Since I needed a table I could store things underneath, we had the building store cut the 4x 8 sheet of melamine down the middle — giving us two 4x 4 squares: a table top and a shelf for beneath it.
My handy husband started by building two square frames (each slightly smaller than 4’ x 4’) using the 8’ 2” x 4” boards — one to support the top of the table, and one to support the storage shelf underneath.
He added swiveling casters to the bottom square so I’d be free to roll the table around the room as needed — an important feature for someone obsessed with rearranging furniture.
Then he decided to get “fancy” and cut holes in the bottom melamine square, so the 2” x 4” legs could slide through to connect to their support. (I didn’t have the heart to tell him no one would see this cool detail because of the curtain I planned to sew.)
Once the bottom “shelf” and the table legs were in place, he screwed on the top support square and we were ready for the tabletop!
He secured it to the frame with metal corner braces so even the rowdiest craft session wouldn’t be able to budge it.
I stepped in at this point to click the white plastic edging in place, all the way around each of the melamine squares. I weirdly love doing this! It’s just white plastic that covers the rough edges and makes melamine look more like a countertop, but it’s immensely satisfying to click into place.
It took no time at all to stain the legs and the apron of the table (Minwax’s “Early American,” to match the small desk I wrote about a few weeks ago).
Then it was time to focus on the most important part: a huge curtain to hide the bins of fabric and craft supplies I needed to store under the table!
I knew I’d need about 8m of fabric to go around all four sides — allowing for a full, fluffy, gathered look. I contemplated buying 8m of this gorgeous modern black and white fabric, but it was close to $20/metre. Spending $160 on a “table skirt” was simply not in the budget.

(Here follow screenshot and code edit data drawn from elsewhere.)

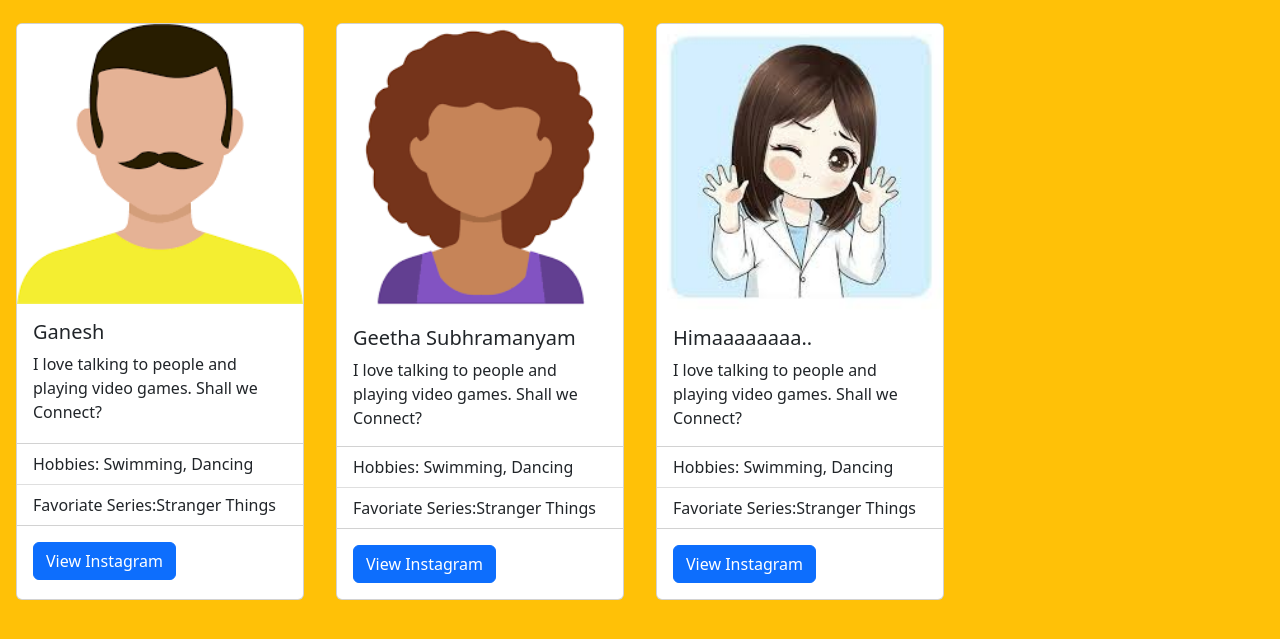
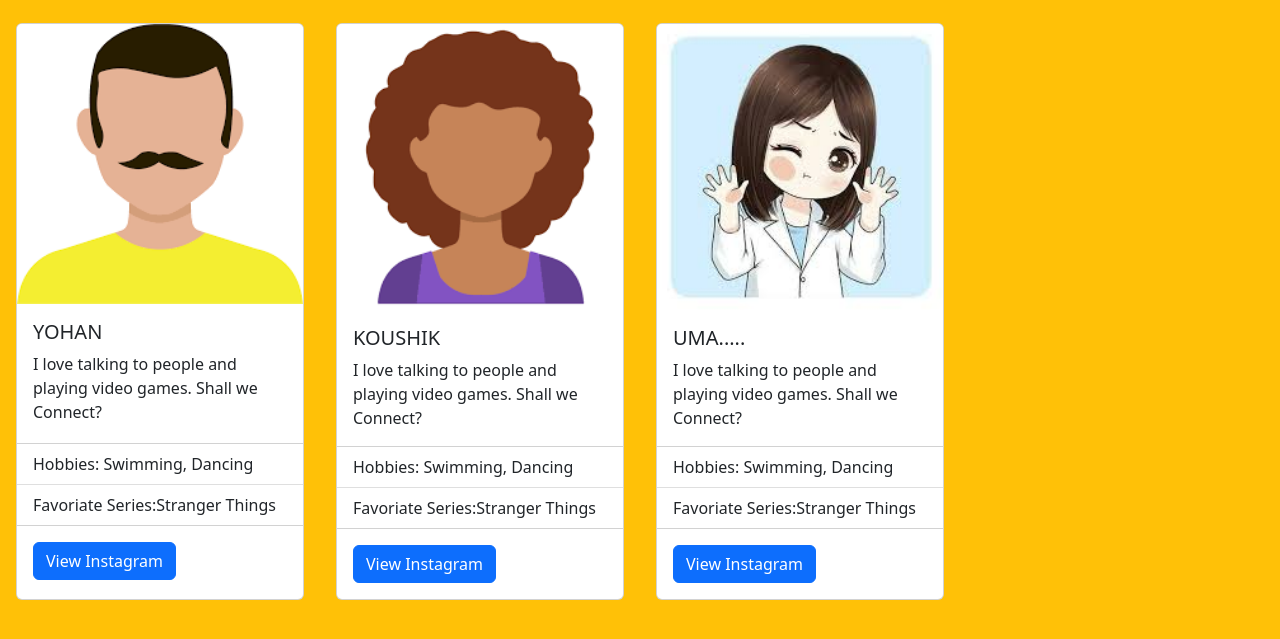
Before and after one commit to subhani-syed/Git-Workshop-2022, a plain HTML site: page index.html in a window 1280 px wide. Shown: the part 73-712 px from the top of the page. Drawn offline with nearby package versions, Linux system fonts and the light colour scheme.

```diff
--- a/index.html
+++ b/index.html
@@ -17,7 +17,7 @@
         <div class="card mb-5 mx-3" style="width: 18rem;">
             <img src="img/avatar4.png" class="card-img-top" alt="mistake">
             <div class="card-body">
-                <h5 class="card-title">Ganesh</h5>
+                <h5 class="card-title">YOHAN</h5>
                 <p class="card-text">I love talking to people and playing video games. Shall we Connect?</p>
             </div>
 
@@ -34,7 +34,7 @@
         <div class="card mb-5 mx-3" style="width: 18rem;">
             <img src="img/avatar5.png" class="card-img-top" alt="mistake">
             <div class="card-body">
-                <h5 class="card-title">Geetha Subhramanyam</h5>
+                <h5 class="card-title">KOUSHIK</h5>
                 <p class="card-text">I love talking to people and playing video games. Shall we Connect?</p>
             </div>
 
@@ -51,7 +51,7 @@
         <div class="card mb-5 mx-3" style="width: 18rem;">
             <img src="img/avatar7.jpg" class="card-img-top" alt="mistake">
             <div class="card-body">
-                <h5 class="card-title">Himaaaaaaaa..</h5>
+                <h5 class="card-title">UMA.....</h5>
                 <p class="card-text">I love talking to people and playing video games. Shall we Connect?</p>
             </div>
 
```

(If I’m going to spend that on fabric, which I do on the regular, it’s going to be for making clothes, quilts, or living room curtains — not for hiding junk in my home office.)
So instead of buying new fabric for the curtain, I raided my generous fabric stash. I picked out ones I was (A) sick of (B) have had forever and not used, and (C) had plenty of, and could spare a bit. I knew the finished curtain should be about 26” tall, so I quickly cut out pieces that were somewhere in the 28”-30” range.
(I don’t seem to have photos of this part, so I apologize for my sketchy renderings!)
I hate ironing, so my visiting stepmom offered to do that for me (hooray!) while I pinned the pieces together to make one huge long curtain. Then I sewed the sides together, hemmed all along the bottom, and sewed a narrow pocket across the top.
Now, there were several ways I could have attached the curtain. I thought about staple-gunning it directly to the wood — creating pleats as I went — but I ultimately decided I didn’t want to harm the tale itself. I wanted the curtain to be easily removable, in case there was a time when I (A) was tidy enough not to need hidden storage, (B) wanted to replace it, or (C) just needed to throw it in the washer. (Creativity is messy, and I am very creative.)
With the help of a safety pin, I threaded a longggg length of skinny elastic through the pocket of the enormous curtain — while pulling tightly to gather the fabric. It was starting to look like a skirt for an elephant, and it was HEAVY.
The final step was tying one end of the elastic around a table leg, and wrapping the curtain all the way around the table. I pulled until it was so tightly wrapped that it wouldn’t slip down, and then tied the other end of the elastic onto the original table leg — essentially “shutting” the curtain. Then I reinforced it along the top with a couple of thumbtacks to keep it from drooping.
I’m SO happy with my new work table/cutting table/craft table. It gives me a huge, clean surface for spreading out everything from fabric to paper — I’ve even covered it with a dropcloth and painted furniture on it — and the casters make it easy to roll it around to different areas of my office. But the best part is that I’m able to shove five or six massive totes of supplies underneath, and no one has to look at that hot mess!
Is there anything sweeter than hidden storage … especially when you’re the curator of an extensive fabric collection? 😉